Blackbird is open from 11:30 A.M. to 1 A.M. Tuesdays through Sundays, and until midnight on Mondays." [3]

Event: Turning Wine Into Cocktails (NYTimes, July 14, 1999)

Dale DeGroff, the city's best-known drink mixer, is determined to replace wine with cocktails. He is pairing them with a five-course dinner July 26 at Blackbird, 60 East 49th Street. Example: short ribs of beef with a claret cobbler, a red wine drink with vermouth and fruit. Reservations, $75 plus tax and gratuities: (212) 692-9292." [4]

Dale DeGroff’s Epochal Blackbird (Rum Reader, July 28, 2020)

"But there’s a stage in DeGroff’s development which isn’t as well documented, and it’s that stage which may have been his most influential.

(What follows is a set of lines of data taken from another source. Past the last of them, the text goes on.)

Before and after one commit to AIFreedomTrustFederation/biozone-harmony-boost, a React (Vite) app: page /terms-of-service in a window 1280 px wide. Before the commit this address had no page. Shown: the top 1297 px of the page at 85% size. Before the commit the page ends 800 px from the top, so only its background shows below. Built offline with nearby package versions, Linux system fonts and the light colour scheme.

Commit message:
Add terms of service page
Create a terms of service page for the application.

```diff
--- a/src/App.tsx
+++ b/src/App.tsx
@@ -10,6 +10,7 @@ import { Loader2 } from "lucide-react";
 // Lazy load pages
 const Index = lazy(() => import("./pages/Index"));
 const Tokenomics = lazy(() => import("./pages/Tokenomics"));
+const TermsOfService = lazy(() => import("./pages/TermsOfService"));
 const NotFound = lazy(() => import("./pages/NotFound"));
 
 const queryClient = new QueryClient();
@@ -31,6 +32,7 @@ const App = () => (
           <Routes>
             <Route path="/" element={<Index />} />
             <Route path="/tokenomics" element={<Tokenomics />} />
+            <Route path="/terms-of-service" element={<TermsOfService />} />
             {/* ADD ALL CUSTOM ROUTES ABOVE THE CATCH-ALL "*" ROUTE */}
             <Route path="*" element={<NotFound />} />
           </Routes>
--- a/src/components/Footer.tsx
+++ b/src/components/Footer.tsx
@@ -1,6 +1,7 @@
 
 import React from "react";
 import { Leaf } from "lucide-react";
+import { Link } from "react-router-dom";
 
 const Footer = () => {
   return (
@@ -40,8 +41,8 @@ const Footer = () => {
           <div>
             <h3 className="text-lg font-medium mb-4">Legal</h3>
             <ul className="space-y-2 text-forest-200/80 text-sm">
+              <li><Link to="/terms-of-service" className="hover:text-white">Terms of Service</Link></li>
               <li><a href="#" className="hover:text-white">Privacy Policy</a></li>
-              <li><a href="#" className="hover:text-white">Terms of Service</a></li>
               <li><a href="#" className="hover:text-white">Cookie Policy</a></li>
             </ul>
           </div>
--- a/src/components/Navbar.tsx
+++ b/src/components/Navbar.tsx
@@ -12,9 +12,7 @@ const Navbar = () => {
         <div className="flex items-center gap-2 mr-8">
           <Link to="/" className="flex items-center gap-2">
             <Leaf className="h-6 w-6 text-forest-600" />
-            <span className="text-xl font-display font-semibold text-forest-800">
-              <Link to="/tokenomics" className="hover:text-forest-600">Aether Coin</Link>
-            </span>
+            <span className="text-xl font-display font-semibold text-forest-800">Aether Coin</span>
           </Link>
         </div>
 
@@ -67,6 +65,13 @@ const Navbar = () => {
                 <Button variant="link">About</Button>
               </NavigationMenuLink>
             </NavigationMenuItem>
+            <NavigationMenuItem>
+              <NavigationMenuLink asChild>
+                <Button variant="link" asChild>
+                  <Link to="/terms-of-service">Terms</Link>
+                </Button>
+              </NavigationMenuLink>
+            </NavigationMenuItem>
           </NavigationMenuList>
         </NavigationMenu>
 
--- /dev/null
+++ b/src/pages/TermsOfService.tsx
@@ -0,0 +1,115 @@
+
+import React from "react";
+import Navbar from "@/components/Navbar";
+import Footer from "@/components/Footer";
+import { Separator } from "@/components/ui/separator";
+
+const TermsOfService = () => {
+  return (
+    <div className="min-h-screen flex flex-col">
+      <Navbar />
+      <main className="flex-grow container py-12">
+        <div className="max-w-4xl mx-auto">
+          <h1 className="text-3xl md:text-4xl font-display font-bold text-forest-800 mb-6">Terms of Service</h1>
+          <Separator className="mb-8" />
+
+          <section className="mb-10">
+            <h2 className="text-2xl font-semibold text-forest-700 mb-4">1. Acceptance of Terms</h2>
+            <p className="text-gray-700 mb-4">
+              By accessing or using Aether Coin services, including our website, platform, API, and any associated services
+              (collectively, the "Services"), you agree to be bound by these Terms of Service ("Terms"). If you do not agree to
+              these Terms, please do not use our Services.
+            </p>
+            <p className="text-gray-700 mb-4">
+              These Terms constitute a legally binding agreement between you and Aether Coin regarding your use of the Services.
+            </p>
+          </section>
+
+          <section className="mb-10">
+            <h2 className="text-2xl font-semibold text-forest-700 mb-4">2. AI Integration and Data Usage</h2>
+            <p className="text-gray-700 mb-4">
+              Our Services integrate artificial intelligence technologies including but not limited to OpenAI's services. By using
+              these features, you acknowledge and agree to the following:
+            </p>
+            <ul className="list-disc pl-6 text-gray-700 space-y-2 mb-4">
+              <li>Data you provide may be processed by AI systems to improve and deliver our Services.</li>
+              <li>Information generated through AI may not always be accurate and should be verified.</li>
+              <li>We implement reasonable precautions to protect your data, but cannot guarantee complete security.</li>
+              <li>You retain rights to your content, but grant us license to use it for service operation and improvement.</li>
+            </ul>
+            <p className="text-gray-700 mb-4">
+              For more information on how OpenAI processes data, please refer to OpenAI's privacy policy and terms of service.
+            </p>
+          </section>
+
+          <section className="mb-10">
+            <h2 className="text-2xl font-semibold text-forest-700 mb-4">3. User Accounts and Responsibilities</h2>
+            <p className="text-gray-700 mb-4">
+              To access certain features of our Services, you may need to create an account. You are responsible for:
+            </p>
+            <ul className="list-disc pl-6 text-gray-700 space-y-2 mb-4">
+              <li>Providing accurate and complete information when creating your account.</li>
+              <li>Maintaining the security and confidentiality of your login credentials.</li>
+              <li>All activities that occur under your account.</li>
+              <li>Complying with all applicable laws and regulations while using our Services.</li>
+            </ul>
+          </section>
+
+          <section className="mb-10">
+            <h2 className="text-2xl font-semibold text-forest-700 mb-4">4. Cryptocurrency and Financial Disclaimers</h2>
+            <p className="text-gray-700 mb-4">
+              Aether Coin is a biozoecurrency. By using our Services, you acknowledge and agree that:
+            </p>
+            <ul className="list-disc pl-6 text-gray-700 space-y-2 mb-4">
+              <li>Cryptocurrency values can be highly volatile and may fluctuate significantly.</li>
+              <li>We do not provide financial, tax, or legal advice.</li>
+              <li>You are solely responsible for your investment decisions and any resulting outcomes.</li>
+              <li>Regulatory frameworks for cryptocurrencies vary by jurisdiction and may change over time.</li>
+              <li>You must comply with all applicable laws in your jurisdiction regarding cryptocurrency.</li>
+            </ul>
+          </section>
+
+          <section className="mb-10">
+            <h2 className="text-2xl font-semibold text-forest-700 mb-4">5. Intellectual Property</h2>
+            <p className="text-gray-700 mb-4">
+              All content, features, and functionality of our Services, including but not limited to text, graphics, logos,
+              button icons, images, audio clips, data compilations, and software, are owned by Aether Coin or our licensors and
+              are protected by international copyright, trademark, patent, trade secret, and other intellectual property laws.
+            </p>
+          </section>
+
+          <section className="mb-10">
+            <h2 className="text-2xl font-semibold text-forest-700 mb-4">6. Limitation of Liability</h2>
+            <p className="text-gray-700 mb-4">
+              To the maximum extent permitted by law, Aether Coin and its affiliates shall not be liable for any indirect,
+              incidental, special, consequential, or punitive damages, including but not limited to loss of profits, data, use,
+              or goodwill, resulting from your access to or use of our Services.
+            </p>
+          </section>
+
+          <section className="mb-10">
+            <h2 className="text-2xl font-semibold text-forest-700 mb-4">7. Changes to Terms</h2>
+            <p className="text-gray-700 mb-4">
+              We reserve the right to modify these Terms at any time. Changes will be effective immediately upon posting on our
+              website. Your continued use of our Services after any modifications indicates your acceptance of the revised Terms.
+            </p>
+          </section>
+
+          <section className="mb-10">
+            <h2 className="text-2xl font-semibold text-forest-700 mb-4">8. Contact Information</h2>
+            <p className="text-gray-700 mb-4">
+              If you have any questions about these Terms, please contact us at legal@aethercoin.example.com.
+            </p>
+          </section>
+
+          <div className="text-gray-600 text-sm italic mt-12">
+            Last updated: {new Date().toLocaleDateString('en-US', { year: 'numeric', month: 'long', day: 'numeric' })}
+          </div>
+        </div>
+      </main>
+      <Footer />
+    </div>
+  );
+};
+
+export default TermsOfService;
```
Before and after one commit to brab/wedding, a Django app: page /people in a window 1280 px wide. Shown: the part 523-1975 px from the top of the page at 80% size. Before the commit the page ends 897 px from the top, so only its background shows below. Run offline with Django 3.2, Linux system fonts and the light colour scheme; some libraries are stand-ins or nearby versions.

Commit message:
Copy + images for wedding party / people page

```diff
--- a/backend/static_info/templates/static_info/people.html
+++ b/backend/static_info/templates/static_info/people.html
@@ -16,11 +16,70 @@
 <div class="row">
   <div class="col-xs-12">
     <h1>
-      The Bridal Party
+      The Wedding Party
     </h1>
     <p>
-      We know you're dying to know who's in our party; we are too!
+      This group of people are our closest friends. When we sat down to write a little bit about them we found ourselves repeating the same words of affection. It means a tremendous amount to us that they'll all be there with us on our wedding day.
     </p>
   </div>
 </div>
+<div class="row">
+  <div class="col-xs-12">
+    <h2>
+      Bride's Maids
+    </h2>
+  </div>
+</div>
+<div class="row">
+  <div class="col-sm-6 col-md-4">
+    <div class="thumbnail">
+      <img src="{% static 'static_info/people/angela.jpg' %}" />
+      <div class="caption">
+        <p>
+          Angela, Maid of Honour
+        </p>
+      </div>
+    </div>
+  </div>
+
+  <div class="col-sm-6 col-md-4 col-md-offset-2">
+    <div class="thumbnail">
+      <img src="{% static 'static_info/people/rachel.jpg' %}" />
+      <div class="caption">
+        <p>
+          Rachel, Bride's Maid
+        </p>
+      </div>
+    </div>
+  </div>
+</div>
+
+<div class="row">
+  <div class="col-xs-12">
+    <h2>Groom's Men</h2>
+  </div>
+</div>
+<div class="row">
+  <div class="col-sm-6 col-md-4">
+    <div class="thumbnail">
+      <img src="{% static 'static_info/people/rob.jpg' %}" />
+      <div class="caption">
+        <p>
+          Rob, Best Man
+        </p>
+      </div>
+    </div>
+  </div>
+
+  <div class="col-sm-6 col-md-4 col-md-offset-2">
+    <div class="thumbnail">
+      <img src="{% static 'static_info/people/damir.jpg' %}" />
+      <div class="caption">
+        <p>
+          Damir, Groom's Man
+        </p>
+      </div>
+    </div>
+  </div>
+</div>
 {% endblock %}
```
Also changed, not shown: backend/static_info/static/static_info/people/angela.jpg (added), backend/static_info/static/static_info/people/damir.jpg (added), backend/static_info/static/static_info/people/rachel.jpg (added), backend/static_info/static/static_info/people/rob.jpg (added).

For an action-packed nine months in 1999, DeGroff was—for the first and only time—a partner and proprietor of a bar of his own, the groundbreaking yet unremembered Blackbird; the bar which heralded the way for American bar culture." [1]


Blackbird closed Christmas Eve in 1999: "Blackbird, the restaurant at 60 East 49th Street where cocktail-meister Dale DeGroff does his stirring and shaking, is to close at the end of this week. "We couldn't make it make money," said David Emil, an owner. "We like the location, so we're hoping to find a tenant who can be a joint-venture partner with us." " [5]

External Links


  1. 1.0 1.1 How Dale DeGroff’s Epochal Blackbird Revitalized Cocktail Culture By Ben Schaffer, July 28, 2020
  2. DINER'S JOURNAL - BlackBird Review by William Grimes (NYTimes, June 4th, 1999)
  3. NEW YORKERS & CO.; Where Cocktails and Dinner Are Made for Each Other by Alexandra McGinley (NYTimes, April 18, 1999)
  4. NYTimes Calendar (NYTimes, July 14, 1999)
  5. OFF THE MENU by Florence Fabricant (NYTimes, Dec. 22, 1999)